A report by the National Centre of Excellence in Youth Mental Health has discovered students with financial stress were twice as likely to report mental illness compared to students without.
The news comes only days after the federal government announced plans to cut higher education funding, including an expected increase in student fees.
In the proposed higher education reform, student fees will rise from 7.5 per cent by 2021 and the HECS repayment income threshold will decrease from $55,000 to $42,000.
University of Wollongong student Nichola Gregory said the changes could see student numbers drop.
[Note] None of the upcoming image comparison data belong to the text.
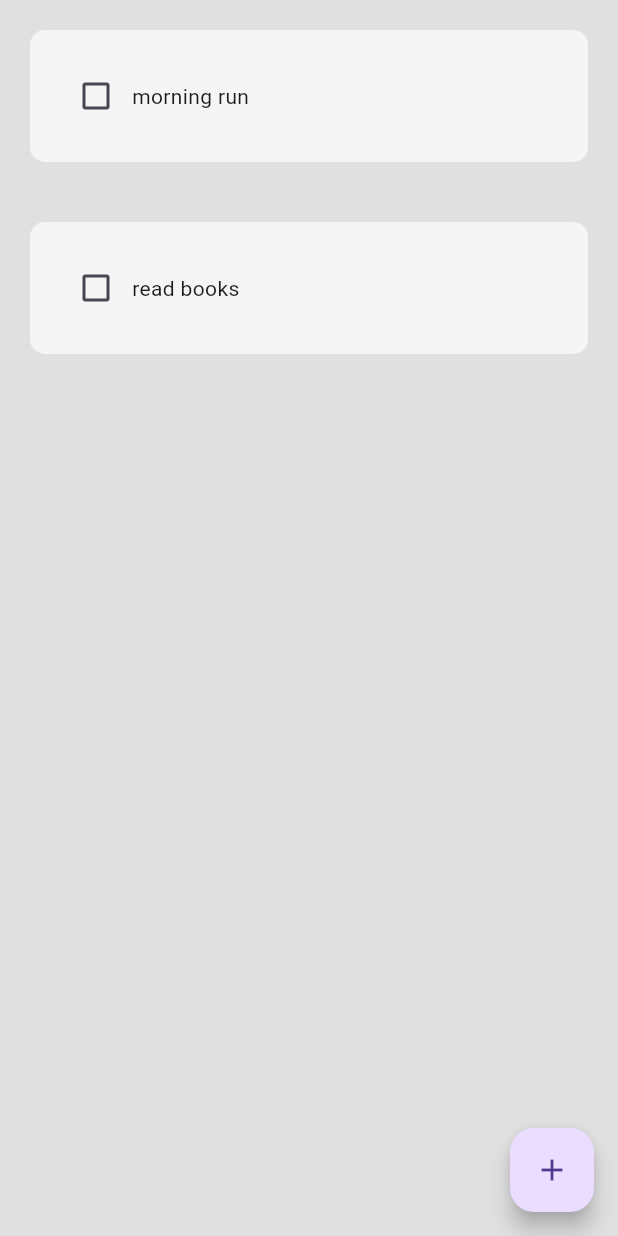
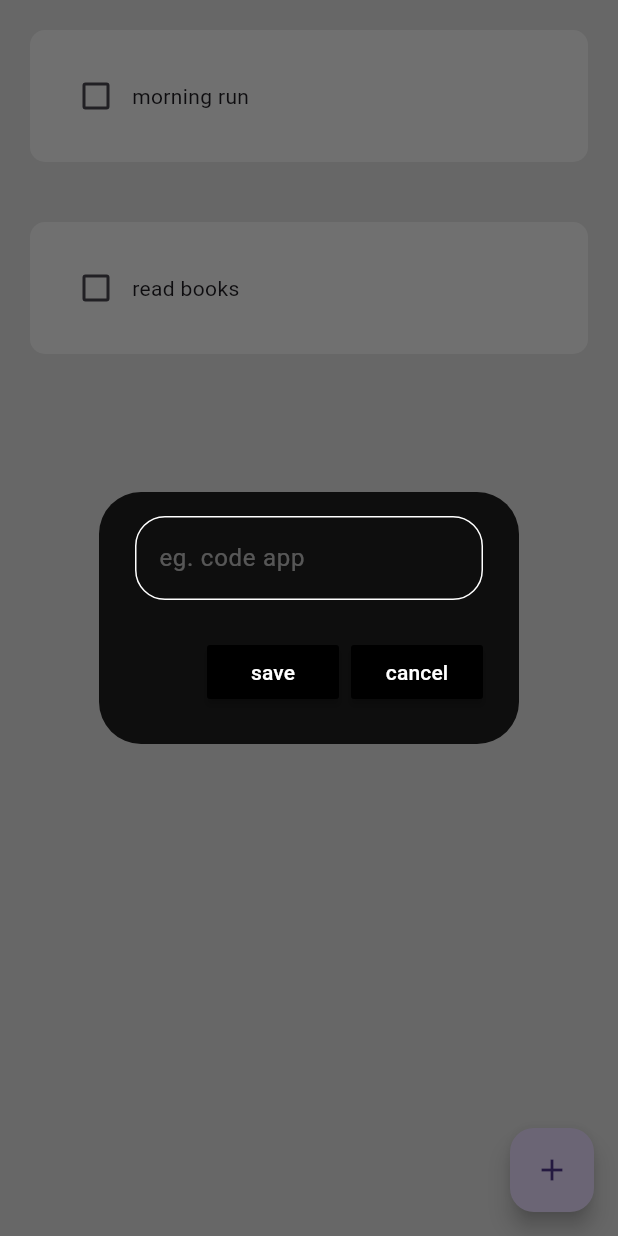
Before and after one commit to Antony-Berlin/habit-tracker, a Flutter app: the screen it shows after launch, after a tap on the "add" icon, on a phone screen of 412 x 824 dp. Run offline on Flutter 3.47's test engine with Material 3 defaults, Android fonts, the phone set to English and light mode, and no system bars.

Commit message:
completed functionalities of add habit button
- created dialog box when button is clicked
- coded save and cancel button and their functionalities

```diff
--- a/habit_tracker/lib/components/my_fab.dart
+++ b/habit_tracker/lib/components/my_fab.dart
@@ -1,12 +1,12 @@
 import 'package:flutter/material.dart';
 
 class MyFloatingActionButton extends StatelessWidget {
-  const MyFloatingActionButton({super.key});
-
+  const MyFloatingActionButton({super.key, required this.onPressed});
+  final Function()? onPressed;
   @override
   Widget build(BuildContext context) {
     return FloatingActionButton(
-      onPressed: () {},
+      onPressed: onPressed,
       child: const Icon(Icons.add)
     );
   }
--- /dev/null
+++ b/habit_tracker/lib/components/new_habit_box.dart
@@ -0,0 +1,50 @@
+import 'package:flutter/material.dart';
+
+class EnterNewHabitBox extends StatelessWidget {
+  final TextEditingController controller;
+  final Function()? onSave;
+  final Function()? onCancel;
+  const EnterNewHabitBox(
+      {super.key,
+      required this.controller,
+      required this.onSave,
+      required this.onCancel});
+  @override
+  Widget build(BuildContext context) {
+    return AlertDialog(
+      backgroundColor: Colors.black87,
+      content: TextField(
+        controller: controller,
+        style: const TextStyle(color: Colors.white),
+        decoration: InputDecoration(
+          hintText: "eg. code app",
+          hintStyle: const TextStyle(color: Colors.white30),
+          enabledBorder: OutlineInputBorder(
+              borderSide: const BorderSide(color: Colors.white),
+              borderRadius: BorderRadius.circular(20)),
+          focusedBorder: OutlineInputBorder(
+              borderSide: const BorderSide(color: Colors.white),
+              borderRadius: BorderRadius.circular(20)),
+        ),
+      ),
+      actions: [
+        MaterialButton(
+          onPressed: onSave,
+          color: Colors.black,
+          child: const Text(
+            "save",
+            style: TextStyle(color: Colors.white),
+          ),
+        ),
+        MaterialButton(
+          onPressed: onCancel,
+          color: Colors.black,
+          child: const Text(
+            "cancel",
+            style: TextStyle(color: Colors.white),
+          ),
+        )
+      ],
+    );
+  }
+}
--- a/habit_tracker/lib/main.dart
+++ b/habit_tracker/lib/main.dart
@@ -18,7 +18,7 @@ class _MyAppState extends State<MyApp> {
     return  MaterialApp(
       debugShowCheckedModeBanner: false,
       home: HomePage(),
-      theme: ThemeData(primarySwatch: Colors.amber),
+      theme: ThemeData(primarySwatch: Colors.red),
     );
   }
 }
--- a/habit_tracker/lib/pages/home_page.dart
+++ b/habit_tracker/lib/pages/home_page.dart
@@ -1,6 +1,7 @@
 import 'package:flutter/material.dart';
 import 'package:habit_tracker/components/habit_tile.dart';
 import 'package:habit_tracker/components/my_fab.dart';
+import 'package:habit_tracker/components/new_habit_box.dart';
 
 class HomePage extends StatefulWidget {
   const HomePage({super.key});
@@ -15,18 +16,53 @@ class _HomePageState extends State<HomePage> {
     ["morning run", false],
     ["read books", false]
   ];
+  //text feild controller
+  final _newHabitController = TextEditingController();
+
 
   void checkBoxTapped(bool? value, int index){
     setState(() {
       todayHabitList[index][1] = value!;
     });
   }
+//create new habit
+  void createNewHabit() {
+    showDialog(context: context, builder: (context){
+      return EnterNewHabitBox(
+        controller: _newHabitController,
+        onCancel: onCancel,
+        onSave: onSave,
+      );
+    });
+  }
+//on save function
+  void onSave(){
+    //add habit to list
+    print(_newHabitController.text);
+    setState(() {
+      todayHabitList.add([_newHabitController.text, false]);
+    });
+
+    //clear textfeild
+    _newHabitController.clear();
+    //pop the dialogbox
+    Navigator.of(context).pop();
+  }
+// on cancel function
+  void onCancel(){
+    //clear text feild
+    _newHabitController.clear();
+    //pop dialogbox
+    Navigator.of(context).pop();
+  }
 
   @override
   Widget build(BuildContext context) {
     return Scaffold(
       backgroundColor: Colors.grey[300],
-      floatingActionButton: const MyFloatingActionButton(),
+      floatingActionButton:  MyFloatingActionButton(
+        onPressed: createNewHabit,
+      ),
       body: ListView.builder(
         itemCount: todayHabitList.length,
         itemBuilder: (context, index){
```
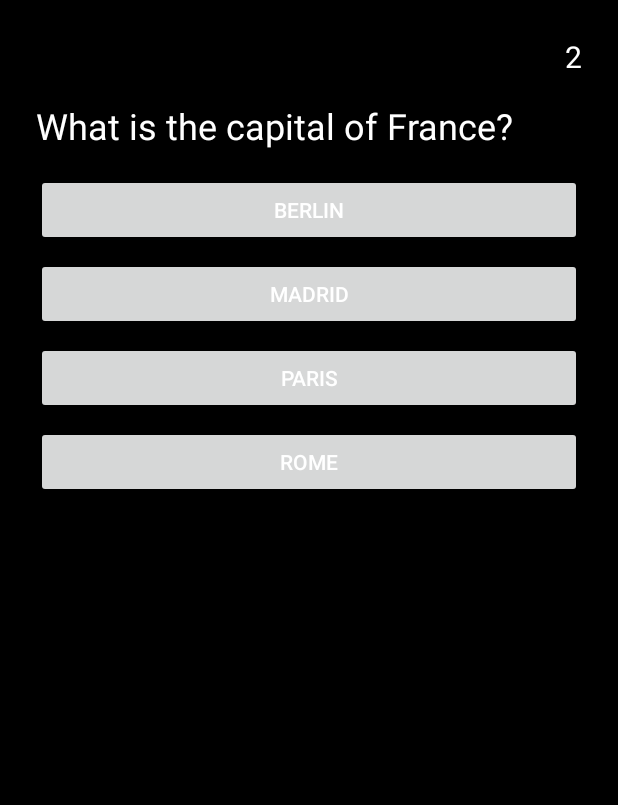
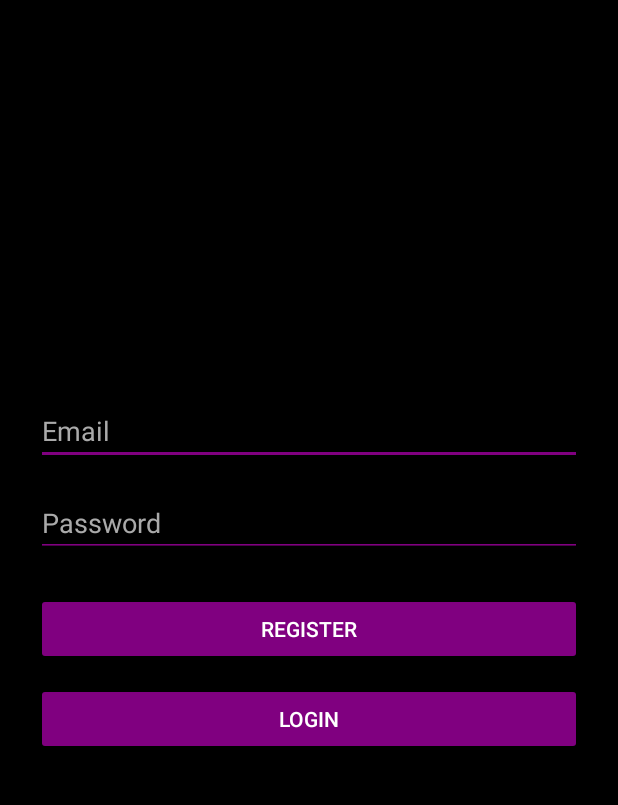
Before and after one commit to mhergayranyan/Geography-Quiz, an Android app: the screen it shows after launch (MainActivity before the commit, LoginActivity after it), on a phone screen of 412 x 824 dp, the part 84-889 px from its top. Run offline under Robolectric (Android 15) with nearby library versions, the phone set to English and light mode, and no system bars; our stand-ins replace Firebase (no records; nobody signed in at launch, a user with empty details on screens opened directly).

Commit message:
initial commit

```diff
--- a/app/build.gradle.kts
+++ b/app/build.gradle.kts
@@ -41,6 +41,7 @@ dependencies {
     implementation(libs.constraintlayout)
     implementation(libs.firebase.messaging)
     implementation(libs.firebase.firestore)
+    implementation(libs.firebase.auth)
     testImplementation(libs.junit)
     androidTestImplementation(libs.ext.junit)
     androidTestImplementation(libs.espresso.core)
--- /dev/null
+++ b/app/src/main/java/com/example/geographyquiz/LoginActivity.java
@@ -0,0 +1,97 @@
+package com.example.geographyquiz;
+
+import android.content.Intent;
+import android.os.Bundle;
+import android.view.View;
+import android.widget.Button;
+import android.widget.EditText;
+import android.widget.Toast;
+
+import androidx.appcompat.app.AppCompatActivity;
+
+import com.google.firebase.auth.FirebaseAuth;
+
+public class LoginActivity extends AppCompatActivity {
+
+    private EditText editTextEmail, editTextPassword;
+    private Button buttonRegister, buttonLogin;
+
+    private FirebaseAuth mAuth;
+
+    @Override
+    protected void onCreate(Bundle savedInstanceState) {
+        super.onCreate(savedInstanceState);
+        setContentView(R.layout.activity_login); // make sure you have this layout
+
+        editTextEmail = findViewById(R.id.editTextEmail);
+        editTextPassword = findViewById(R.id.editTextPassword);
+        buttonRegister = findViewById(R.id.buttonRegister);
+        buttonLogin = findViewById(R.id.buttonLogin);
+
+        mAuth = FirebaseAuth.getInstance();
+
+        buttonRegister.setOnClickListener(new View.OnClickListener() {
+            @Override
+            public void onClick(View v) {
+                registerUser(); // 🔥 Register here
+            }
+        });
+
+        buttonLogin.setOnClickListener(new View.OnClickListener() {
+            @Override
+            public void onClick(View v) {
+                loginUser(); // optional if you're adding login too
+            }
+        });
+    }
+
+    private void registerUser() {
+        String email = editTextEmail.getText().toString().trim();
+        String password = editTextPassword.getText().toString().trim();
+
+        if (email.isEmpty() || password.isEmpty()) {
+            Toast.makeText(this, "Email and Password are required", Toast.LENGTH_SHORT).show();
+            return;
+        }
+
+        mAuth.createUserWithEmailAndPassword(email, password)
+                .addOnCompleteListener(task -> {
+                    if (task.isSuccessful()) {
+                        Toast.makeText(this, "Registration Successful", Toast.LENGTH_SHORT).show();
+                        Intent intent = new Intent(LoginActivity.this, StartActivity.class);
+                        startActivity(intent);
+                        finish();
+                    } else {
+                        Toast.makeText(this, "Registration Failed: " + task.getException().getMessage(), Toast.LENGTH_LONG).show();
+                    }
+                })
+                .addOnFailureListener(e -> {
+                    Toast.makeText(this, "Error: " + e.getMessage(), Toast.LENGTH_LONG).show();
+                });
+    }
+
+    private void loginUser() {
+        String email = editTextEmail.getText().toString().trim();
+        String password = editTextPassword.getText().toString().trim();
+
+        if (email.isEmpty() || password.isEmpty()) {
+            Toast.makeText(this, "Please enter email and password", Toast.LENGTH_SHORT).show();
+            return;
+        }
+
+        mAuth.signInWithEmailAndPassword(email, password)
+                .addOnCompleteListener(task -> {
+                    if (task.isSuccessful()) {
+                        Toast.makeText(this, "Login successful", Toast.LENGTH_SHORT).show();
+                        Intent intent = new Intent(LoginActivity.this, StartActivity.class); // 👈 Make sure this is correct!
+                        startActivity(intent);
+                        finish();
+                    } else {
+                        Toast.makeText(this, "Login failed: " + task.getException().getMessage(), Toast.LENGTH_LONG).show();
+                    }
+                })
+                .addOnFailureListener(e -> {
+                    Toast.makeText(this, "Error: " + e.getMessage(), Toast.LENGTH_LONG).show();
+                });
+    }
+}
--- a/app/src/main/java/com/example/geographyquiz/MainActivity.java
+++ b/app/src/main/java/com/example/geographyquiz/MainActivity.java
@@ -37,6 +37,9 @@ public class MainActivity extends AppCompatActivity {
 
         questionList = getQuestions();
         showNextQuestion();
+
+
+
     }
 
     private List<Question> getQuestions() {
--- /dev/null
+++ b/app/src/main/res/layout/activity_login.xml
@@ -0,0 +1,49 @@
+<?xml version="1.0" encoding="utf-8"?>
+<LinearLayout xmlns:android="http://schemas.android.com/apk/res/android"
+    android:layout_width="match_parent"
+    android:layout_height="match_parent"
+    android:orientation="vertical"
+    android:gravity="center"
+    android:padding="24dp"
+    android:background="#000000">
+
+    <EditText
+        android:id="@+id/editTextEmail"
+        android:layout_width="match_parent"
+        android:layout_height="wrap_content"
+        android:hint="Email"
+        android:textColorHint="#AAAAAA"
+        android:textColor="#FFFFFF"
+        android:backgroundTint="#800080"
+        android:inputType="textEmailAddress"
+        android:layout_marginBottom="16dp" />
+
+    <EditText
+        android:id="@+id/editTextPassword"
+        android:layout_width="match_parent"
+        android:layout_height="wrap_content"
+        android:hint="Password"
+        android:textColorHint="#AAAAAA"
+        android:textColor="#FFFFFF"
+        android:backgroundTint="#800080"
+        android:inputType="textPassword"
+        android:layout_marginBottom="24dp" />
+
+    <Button
+        android:id="@+id/buttonRegister"
+        android:layout_width="match_parent"
+        android:layout_height="wrap_content"
+        android:text="Register"
+        android:textColor="#FFFFFF"
+        android:backgroundTint="#800080"
+        android:layout_marginBottom="12dp" />
+
+    <Button
+        android:id="@+id/buttonLogin"
+        android:layout_width="match_parent"
+        android:layout_height="wrap_content"
+        android:text="Login"
+        android:textColor="#FFFFFF"
+        android:backgroundTint="#800080" />
+
+</LinearLayout>
--- a/app/src/main/res/layout/activity_main.xml
+++ b/app/src/main/res/layout/activity_main.xml
@@ -49,4 +49,5 @@
         android:layout_width="match_parent"
         android:layout_height="wrap_content"
         android:layout_marginTop="8dp"/>
+
 </LinearLayout>
--- a/gradle/libs.versions.toml
+++ b/gradle/libs.versions.toml
@@ -10,6 +10,7 @@ constraintlayout = "2.2.1"
 googleGmsGoogleServices = "4.4.2"
 firebaseMessaging = "24.1.1"
 firebaseFirestore = "25.1.3"
+firebaseAuth = "23.2.0"
 
 [libraries]
 junit = { group = "junit", name = "junit", version.ref = "junit" }
@@ -21,6 +22,7 @@ activity = { group = "androidx.activity", name = "activity", version.ref = "acti
 constraintlayout = { group = "androidx.constraintlayout", name = "constraintlayout", version.ref = "constraintlayout" }
 firebase-messaging = { group = "com.google.firebase", name = "firebase-messaging", version.ref = "firebaseMessaging" }
 firebase-firestore = { group = "com.google.firebase", name = "firebase-firestore", version.ref = "firebaseFirestore" }
+firebase-auth = { group = "com.google.firebase", name = "firebase-auth", version.ref = "firebaseAuth" }
 
 [plugins]
 android-application = { id = "com.android.application", version.ref = "agp" }
```
Also changed, not shown: app/src/main/AndroidManifest.xml (+11 -6 lines), app/src/main/java/com/example/geographyquiz/QuizActivity.java (added, +14 -0 lines), app/src/main/java/com/example/geographyquiz/StartActivity.java (added, +24 -0 lines), app/src/main/res/layout/activity_quiz.xml (added, +31 -0 lines), app/src/main/res/layout/activity_start.xml (added, +20 -0 lines), 1 other file.
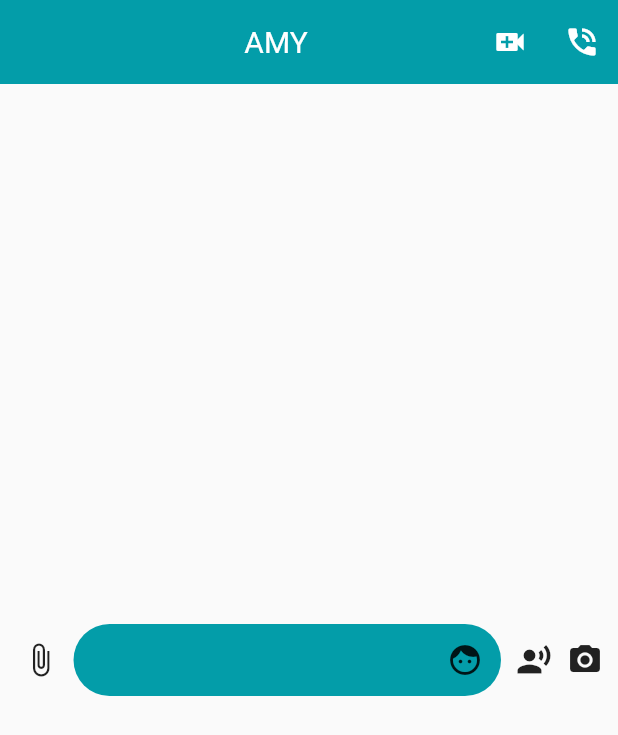
After one commit to femidof/Swim_app_hackathon, a Flutter app: the screen it shows after launch, on a phone screen of 412 x 824 dp. The commit adds this screen. Shown: the top 735 px of the screen. Run offline on Flutter 3.47's test engine with Material 2 defaults, Android fonts, the light colour scheme and no system bars; missing offline and left inert: emoji_picker.

Commit message:
Message input container moved to a widget

```diff
--- /dev/null
+++ b/lib/widgets/message_input_container.dart
@@ -0,0 +1,161 @@
+import 'package:emoji_picker/emoji_picker.dart';
+import 'package:flutter/material.dart';
+
+import '../constant.dart';
+
+class MessageInputContainer extends StatefulWidget {
+  @override
+  _MessageInputContainerState createState() => _MessageInputContainerState();
+}
+
+class _MessageInputContainerState extends State<MessageInputContainer> {
+  TextEditingController textFieldController = TextEditingController();
+  bool isWriting = false;
+  ScrollController _listScrollController = ScrollController();
+  bool showEmojiPicker = false;
+  FocusNode textFieldFocus = FocusNode();
+
+
+   @override
+  void initState() {
+    // TODO: implement initState
+    super.initState();
+  }
+
+  showKeyboard() => textFieldFocus.requestFocus();
+  hideKeyboard() => textFieldFocus.unfocus();
+  hideEmojiContainer() {
+    setState(() {
+      showEmojiPicker = false;
+    });
+  }
+
+  showEmojiContainer() {
+    setState(() {
+      showEmojiPicker = true;
+    });
+  }
+
+  emojiContainer() {
+    return EmojiPicker(
+      rows: 3,
+      // bgColor: UniversalVariables.separatorColor,
+      columns: 7,
+      // indicatorColor: UniversalVariables.gradientColorStarthmm,
+      onEmojiSelected: (emoji, category) {
+        // null;
+        setState(() {
+          isWriting = true;
+        });
+        textFieldController.text = textFieldController.text + emoji.emoji;
+      },
+      recommendKeywords: ["face", "happy", "party", "sad"],
+      numRecommended: 50,
+    );
+  }
+  setWritingTo(bool val) {
+      setState(() {
+        isWriting = val;
+      });
+    }
+
+  @override
+  Widget build(BuildContext context) {
+    return Container(
+      padding: EdgeInsets.all(10),
+      child: Row(
+        children: <Widget>[
+          GestureDetector(
+            onTap: () {},
+            child: Container(
+              padding: EdgeInsets.all(5),
+              decoration: BoxDecoration(
+                // gradient: UniversalVariables.fabGradient,
+                shape: BoxShape.circle,
+              ),
+              child: Icon(Icons.attach_file),
+            ),
+          ),
+          SizedBox(
+            width: 5,
+          ),
+          Expanded(
+            child: Stack(
+              alignment: Alignment.centerRight,
+              children: <Widget>[
+                TextField(
+                  controller: textFieldController,
+                  focusNode: textFieldFocus,
+                  onTap: () => hideEmojiContainer(),
+                  style: TextStyle(
+                    color: Colors.white,
+                  ),
+                  onChanged: (val) {
+                    (val.length > 0 && val.trim() != "")
+                        ? setWritingTo(true)
+                        : setWritingTo(false);
+                  },
+                  decoration: InputDecoration(
+                    hintText: "Type a message",
+                    hintStyle: TextStyle(
+                      color: MAIN_COLOR,
+                    ),
+                    border: OutlineInputBorder(
+                        borderRadius: const BorderRadius.all(
+                          const Radius.circular(50.0),
+                        ),
+                        borderSide: BorderSide.none),
+                    contentPadding:
+                        EdgeInsets.symmetric(horizontal: 20, vertical: 5),
+                    filled: true,
+                    fillColor: MAIN_COLOR,
+                    // suffixIcon:
+                  ),
+                ),
+                IconButton(
+                  onPressed: () {
+                    if (!showEmojiPicker) {
+                      hideKeyboard();
+                      showEmojiContainer();
+                    } else {
+                      showKeyboard();
+                      hideEmojiContainer();
+                    }
+                  },
+                  icon: Icon(Icons.face),
+                  highlightColor: Colors.transparent,
+                  splashColor: Colors.transparent,
+                ),
+              ],
+            ),
+          ),
+          isWriting
+              ? Container()
+              : Padding(
+                  padding: EdgeInsets.symmetric(horizontal: 10),
+                  child: Icon(Icons.record_voice_over),
+                ),
+          isWriting
+              ? Container()
+              : GestureDetector(
+                  onTap: () {},
+                  // pickImage(ImageSource.camera),
+                  child: Icon(Icons.camera_alt),
+                ),
+          isWriting
+              ? Container(
+                  margin: EdgeInsets.only(left: 10),
+                  decoration: BoxDecoration(shape: BoxShape.circle),
+                  child: IconButton(
+                    icon: Icon(
+                      Icons.send,
+                      size: 15,
+                    ),
+                    onPressed: () {},
+                  ))
+              : Container()
+        ],
+      ),
+    );
+  }
+}
```
Also changed, not shown: lib/screens/one_on_one_chat_screen.dart (+144 -143 lines), pubspec.lock, 1 other file.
“It’s a big turn-off for those from lower socio-economic areas that want to go to university but they’re going to think that they can’t pay it back or will never be able to pay it back and won’t end up going,” she said.
“I’m a postgrad student at the moment, but I’ve done undergrad as well, and my HECs debt is huge. Increasing it places so much burden on students.”
A student protest about the proposed changes will be held place at the University of Wollongong next week.
— Courtney Berthaly (@courtneyberthal) May 3, 2017